Yes, I am inspired by the art at the Phillips, and even more by the artists who work here. Most of my coworkers are brilliantly creative people.

Do you listen to anything as you do your artwork?

My “artwork” is primarily music. I listen to a lot of music during my work commute, but I also use that time to prep for shows. The rehearsing could be considered a driving distraction, I guess, but it’s been a part of my commute for some time, so I think I balance the two well. Don’t tell anyone.

Who’s your favorite artist in the collection?

I am very fond of Claude Monet, Georgia O’Keeffe, Edward Hopper, Jacob Lawrence, Paul Dougherty, Childe Hassam, Gustave Courbet, and our growing photography collections.                   

Do you collect other artwork – or anything?

I collect a few things:  I have a striped beach rock collection, mostly from Plum Island in Massachusetts where I strolled often while going to school. I have a Washington Nationals bobble-head collection that is in need of attention. I also collect art. One of my favorite acquisitions was purchased from one of the Phillips museum assistants in a staff show: a colorful photograph of multiple faucet handles from an abandoned steel mill in Pittsburgh. Clearly, I trend toward water themes.

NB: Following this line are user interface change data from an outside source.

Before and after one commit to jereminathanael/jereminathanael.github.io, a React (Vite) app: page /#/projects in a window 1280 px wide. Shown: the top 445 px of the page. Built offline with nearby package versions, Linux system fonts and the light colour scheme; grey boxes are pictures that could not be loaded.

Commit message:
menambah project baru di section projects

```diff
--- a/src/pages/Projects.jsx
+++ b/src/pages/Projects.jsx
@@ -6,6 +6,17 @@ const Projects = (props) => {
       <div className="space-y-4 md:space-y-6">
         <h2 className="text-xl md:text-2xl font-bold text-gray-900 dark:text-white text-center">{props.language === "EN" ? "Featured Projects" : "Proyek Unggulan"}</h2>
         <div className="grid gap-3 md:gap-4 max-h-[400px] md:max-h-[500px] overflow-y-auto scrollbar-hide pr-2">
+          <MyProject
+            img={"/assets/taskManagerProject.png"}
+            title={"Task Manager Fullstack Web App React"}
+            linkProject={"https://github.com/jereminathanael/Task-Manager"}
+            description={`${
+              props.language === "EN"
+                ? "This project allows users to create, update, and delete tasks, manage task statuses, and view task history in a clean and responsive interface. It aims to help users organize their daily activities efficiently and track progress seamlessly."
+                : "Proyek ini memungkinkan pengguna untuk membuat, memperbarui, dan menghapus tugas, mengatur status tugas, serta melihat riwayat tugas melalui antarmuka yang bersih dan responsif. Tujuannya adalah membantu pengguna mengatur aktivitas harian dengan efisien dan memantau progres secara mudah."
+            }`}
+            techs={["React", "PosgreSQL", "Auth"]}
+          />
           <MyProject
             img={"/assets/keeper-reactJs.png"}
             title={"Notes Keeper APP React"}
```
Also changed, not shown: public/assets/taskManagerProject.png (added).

 And do you have a favorite Marjorie Phillips painting?

I like Nuns on the Roof, too.

Hear Darci’s song, “Every Little Bit”